Last Friday (Dec. 3, 2016) In Greenville, Mississippi, the superintendent was fired. The problems began with how he managed communication regarding a teacher who was accused of abusing a student. Because of a lack of trust and effective leadership habits, the poor relationship between the board and the superintendent has created a mess!
The school board produced a statement that was published by the Sun Herald: "Recent events and publicity surrounding an incident where a district teacher dragged a student by the hair have raised concerns among the public about the district's ability to properly safeguard students."
But a statement by the School Board President reveals the bigger issue that triggered the termination decision:
“There are questions. Did he report it in time?” she said, noting the board found out “when everyone else in the world did.”
First Law of the Grapevine
I sincerely wish this superintendent had been given the opportunity to learn and apply the first Law of the Grapevine: Sequence. With that training he would have known that communication is critical to sustaining trust and confidence, and that the order in which information is shared is a major factor in achieving that level of relationship.
Instead of embarrassing the board by putting them in the unfortunate situation of learning about such a flagrant instance of student abuse "when everyone else in the world did," he would have known to sequence the messaging around this issue by first sharing the facts and response plan with the board. After receiving their feedback and wisdom, he would have then proceeded through the rest of his sequence protocol until the appropriate points were publicly available.
Instead, the board reacted emotionally to being informed through the media rather then from their direct employee. When a superintendent/school head creates such an environment of secrets and surprises, this is usually the result. Over the last few weeks in Greenville, the adults have been distracted with the failure of their relationships rather than on providing the best learning environment for their faculty and families.

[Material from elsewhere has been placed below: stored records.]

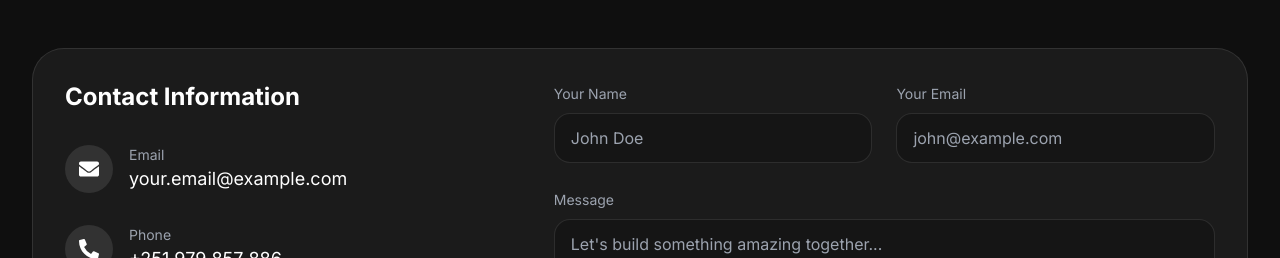
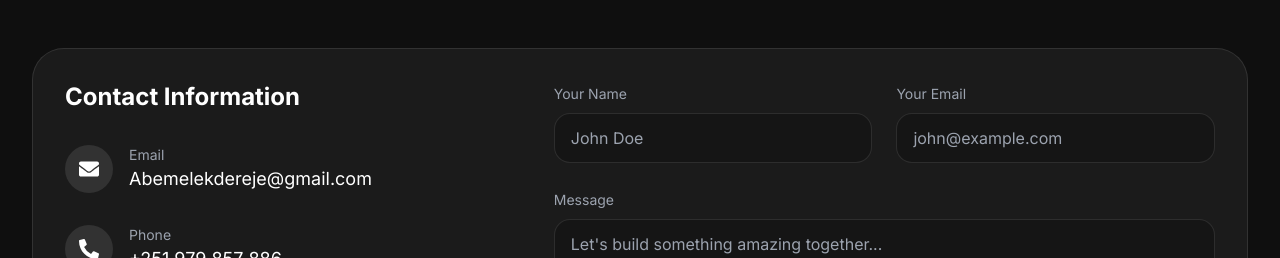
Before and after one commit to Abenezer643/My-portfolio, a React (Vite) app: page / in a window 1280 px wide. Shown: the part 2739-2997 px from the top of the page. Built offline with nearby package versions, Linux system fonts and the light colour scheme.

Commit message:
add my email

```diff
--- a/src/sections/Contact.jsx
+++ b/src/sections/Contact.jsx
@@ -25,10 +25,10 @@ const Contact = () => {
             <div>
               <p className="text-sm text-gray-400">Email</p>
               <a
-                href="mailto:your.email@example.com"
+                href="mailto:Abemelekdereje@gmail.com"
                 className="text-lg hover:text-gray-300 transition-colors"
               >
-                your.email@example.com
+                Abemelekdereje@gmail.com
               </a>
             </div>
           </div>
```
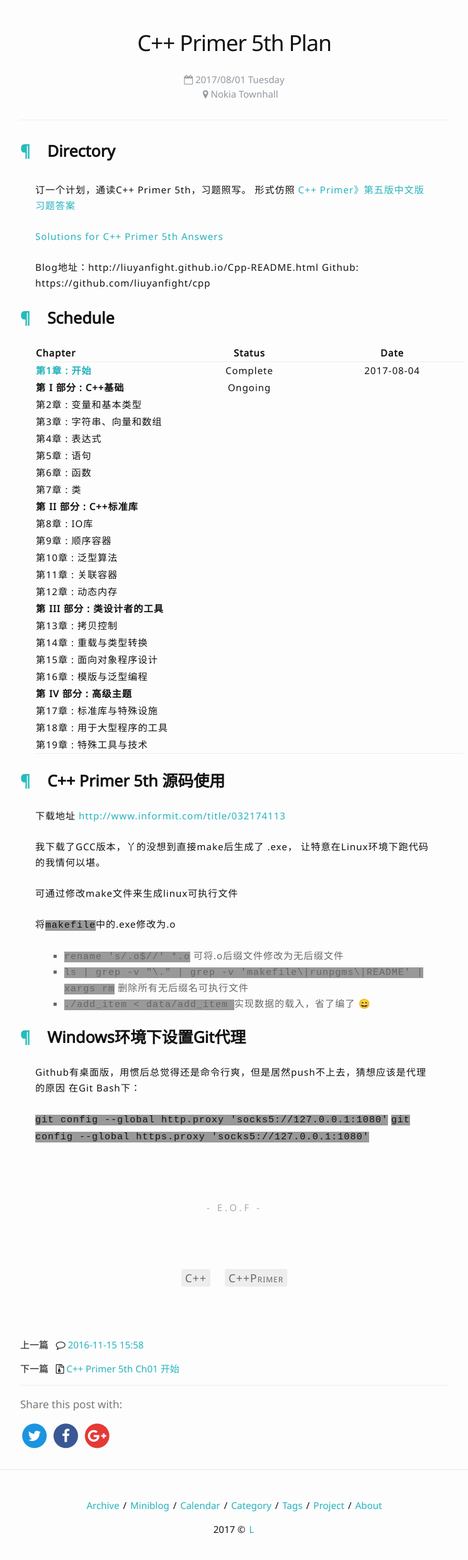
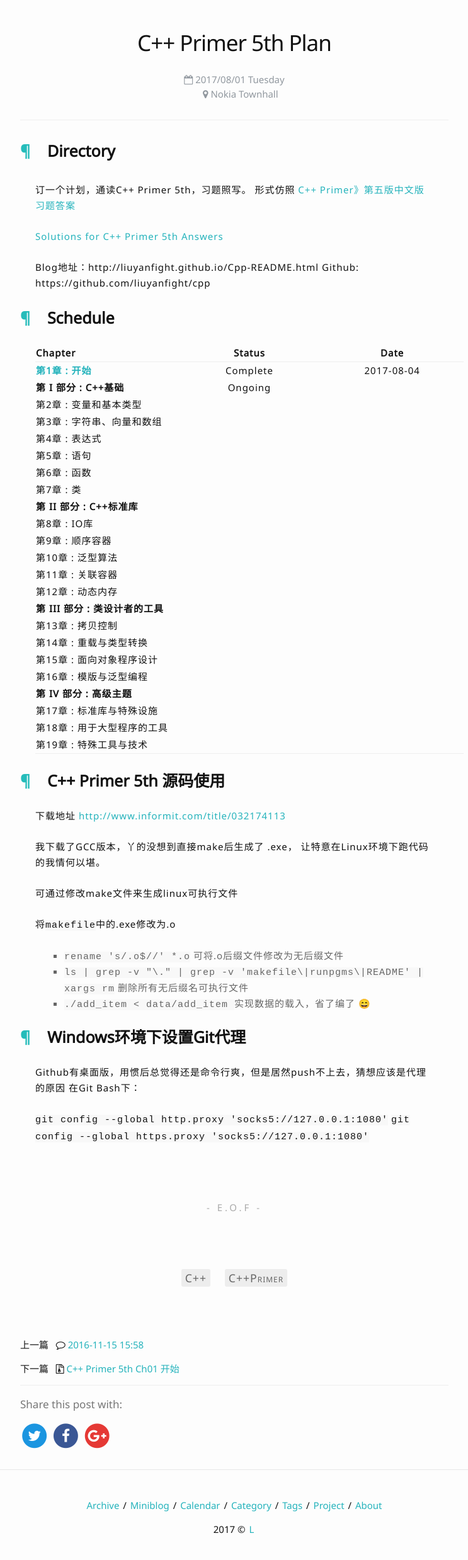
Before and after one commit to liuyanfight/liuyanfight.github.io, a Jekyll site: the page built from _posts/2017-08-01-Cpp-plan.md, in a window 1280 px wide. Shown: the whole page at 63% size, without its empty margins (268-1011 px from the left). Built offline with Jekyll 4.4.1, drawn with Linux system fonts in a browser that asks for light colours; nearby versions of some CDN libraries; emoji names are drawn with the system emoji font; comment, search, counter and statistics services are not loaded.

Commit message:
try code highlight

```diff
--- a/_sass/_syntax-highlighting.scss
+++ b/_sass/_syntax-highlighting.scss
@@ -1,7 +1,7 @@
 .highlight table td { padding: 5px; }
 .highlight table pre { margin: 0; }
 .highlighter-rouge {
-  background-color: #999999;
+  background-color: #F8F8F8;
 }
 .highlight .cm {
   color: #999988;
```
Also changed, not shown: _posts/2017-08-01-Cpp-plan.md (renamed from _posts/2017-08-01-Cpp-README.md).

This situation could have been avoided with the right professional development, but now the quality of education in Greenville will languish through the public debate about the "fairness" of firing the superintendent and then the search for a new superintendent will commence. More money and time invested in activities that add very little value to faculty quality and student growth. Another generation mired in educational mediocrity.